[Required action]: In the entries below, how many lines hold the word "README"? Answer with the number only.

(Before-and-after change data)
==*==
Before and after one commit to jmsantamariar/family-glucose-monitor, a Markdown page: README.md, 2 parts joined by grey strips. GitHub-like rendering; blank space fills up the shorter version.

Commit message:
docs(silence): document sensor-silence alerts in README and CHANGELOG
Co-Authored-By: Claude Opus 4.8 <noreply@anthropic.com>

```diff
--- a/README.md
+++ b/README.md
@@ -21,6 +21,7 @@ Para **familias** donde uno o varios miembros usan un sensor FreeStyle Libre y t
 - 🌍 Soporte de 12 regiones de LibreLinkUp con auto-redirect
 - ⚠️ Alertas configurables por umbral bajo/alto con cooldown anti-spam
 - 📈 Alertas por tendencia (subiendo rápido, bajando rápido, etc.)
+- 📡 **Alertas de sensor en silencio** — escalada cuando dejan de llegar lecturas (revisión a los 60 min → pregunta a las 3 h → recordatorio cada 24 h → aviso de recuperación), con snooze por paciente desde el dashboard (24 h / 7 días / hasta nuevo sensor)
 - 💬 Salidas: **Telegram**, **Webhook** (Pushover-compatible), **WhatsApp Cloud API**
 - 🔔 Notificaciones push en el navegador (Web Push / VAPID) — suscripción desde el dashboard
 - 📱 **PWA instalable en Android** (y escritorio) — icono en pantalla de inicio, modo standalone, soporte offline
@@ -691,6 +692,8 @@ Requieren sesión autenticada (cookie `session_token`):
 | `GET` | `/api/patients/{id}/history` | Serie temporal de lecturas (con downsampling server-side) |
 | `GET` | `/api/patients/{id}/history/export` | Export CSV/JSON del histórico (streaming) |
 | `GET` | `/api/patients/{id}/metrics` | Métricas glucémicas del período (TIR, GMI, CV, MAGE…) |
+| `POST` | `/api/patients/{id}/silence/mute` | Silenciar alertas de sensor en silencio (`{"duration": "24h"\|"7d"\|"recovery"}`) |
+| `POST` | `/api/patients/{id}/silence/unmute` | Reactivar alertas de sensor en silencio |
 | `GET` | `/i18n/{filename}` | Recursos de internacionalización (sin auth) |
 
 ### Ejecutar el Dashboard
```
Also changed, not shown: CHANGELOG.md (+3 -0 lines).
==*==
[Your solution]: 4